[Records shown Boundary: Start]

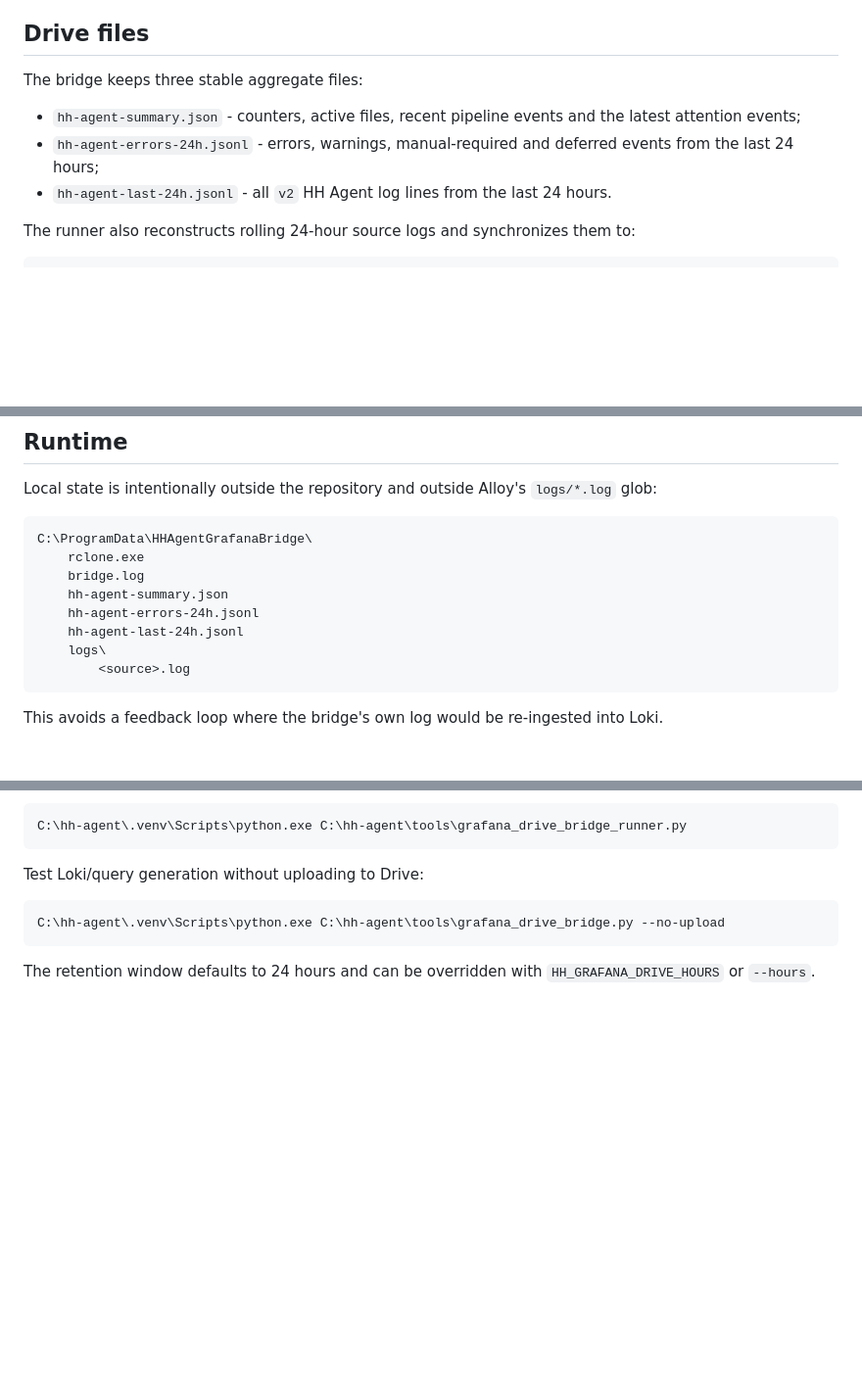
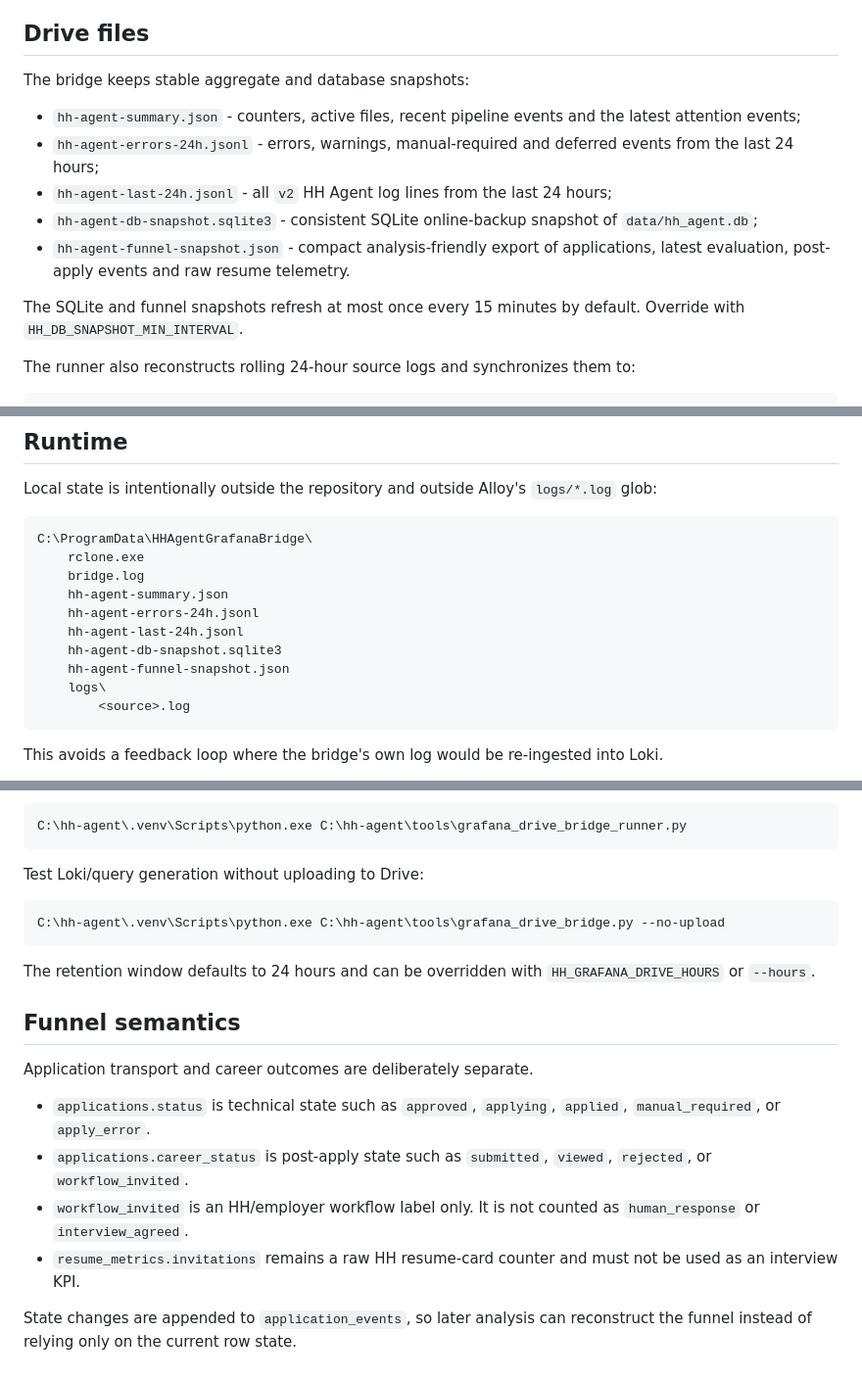
Before and after one commit to Xander-Rude/hh-agent, a Markdown page: doc/grafana/drive-bridge.md, 3 parts joined by grey strips. Shown at 98% size. Drawn GitHub-style; blank space fills up the shorter version.

Commit message:
Document database snapshots and funnel semantics

````diff
--- a/doc/grafana/drive-bridge.md
+++ b/doc/grafana/drive-bridge.md
@@ -29,11 +29,15 @@ Grafana remains the source of truth. The Drive copy is a rolling read bridge for
 
 ## Drive files
 
-The bridge keeps three stable aggregate files:
+The bridge keeps stable aggregate and database snapshots:
 
 - `hh-agent-summary.json` - counters, active files, recent pipeline events and the latest attention events;
 - `hh-agent-errors-24h.jsonl` - errors, warnings, manual-required and deferred events from the last 24 hours;
-- `hh-agent-last-24h.jsonl` - all `v2` HH Agent log lines from the last 24 hours.
+- `hh-agent-last-24h.jsonl` - all `v2` HH Agent log lines from the last 24 hours;
+- `hh-agent-db-snapshot.sqlite3` - consistent SQLite online-backup snapshot of `data/hh_agent.db`;
+- `hh-agent-funnel-snapshot.json` - compact analysis-friendly export of applications, latest evaluation, post-apply events and raw resume telemetry.
+
+The SQLite and funnel snapshots refresh at most once every 15 minutes by default. Override with `HH_DB_SNAPSHOT_MIN_INTERVAL`.
 
 The runner also reconstructs rolling 24-hour source logs and synchronizes them to:
 
@@ -113,6 +117,8 @@ C:\ProgramData\HHAgentGrafanaBridge\
     hh-agent-summary.json
     hh-agent-errors-24h.jsonl
     hh-agent-last-24h.jsonl
+    hh-agent-db-snapshot.sqlite3
+    hh-agent-funnel-snapshot.json
     logs\
         <source>.log
 ```
@@ -140,3 +146,15 @@ C:\hh-agent\.venv\Scripts\python.exe C:\hh-agent\tools\grafana_drive_bridge.py -
 ```
 
 The retention window defaults to 24 hours and can be overridden with `HH_GRAFANA_DRIVE_HOURS` or `--hours`.
+
+
+## Funnel semantics
+
+Application transport and career outcomes are deliberately separate.
+
+- `applications.status` is technical state such as `approved`, `applying`, `applied`, `manual_required`, or `apply_error`.
+- `applications.career_status` is post-apply state such as `submitted`, `viewed`, `rejected`, or `workflow_invited`.
+- `workflow_invited` is an HH/employer workflow label only. It is not counted as `human_response` or `interview_agreed`.
+- `resume_metrics.invitations` remains a raw HH resume-card counter and must not be used as an interview KPI.
+
+State changes are appended to `application_events`, so later analysis can reconstruct the funnel instead of relying only on the current row state.
````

[Records shown Boundary: End]

▸ Task statement: Where a line above holds the word "last", copy it.

▸ Written reply:
 - `hh-agent-errors-24h.jsonl` - errors, warnings, manual-required and deferred events from the last 24 hours;
-- `hh-agent-last-24h.jsonl` - all `v2` HH Agent log lines from the last 24 hours.
+- `hh-agent-last-24h.jsonl` - all `v2` HH Agent log lines from the last 24 hours;
     hh-agent-last-24h.jsonl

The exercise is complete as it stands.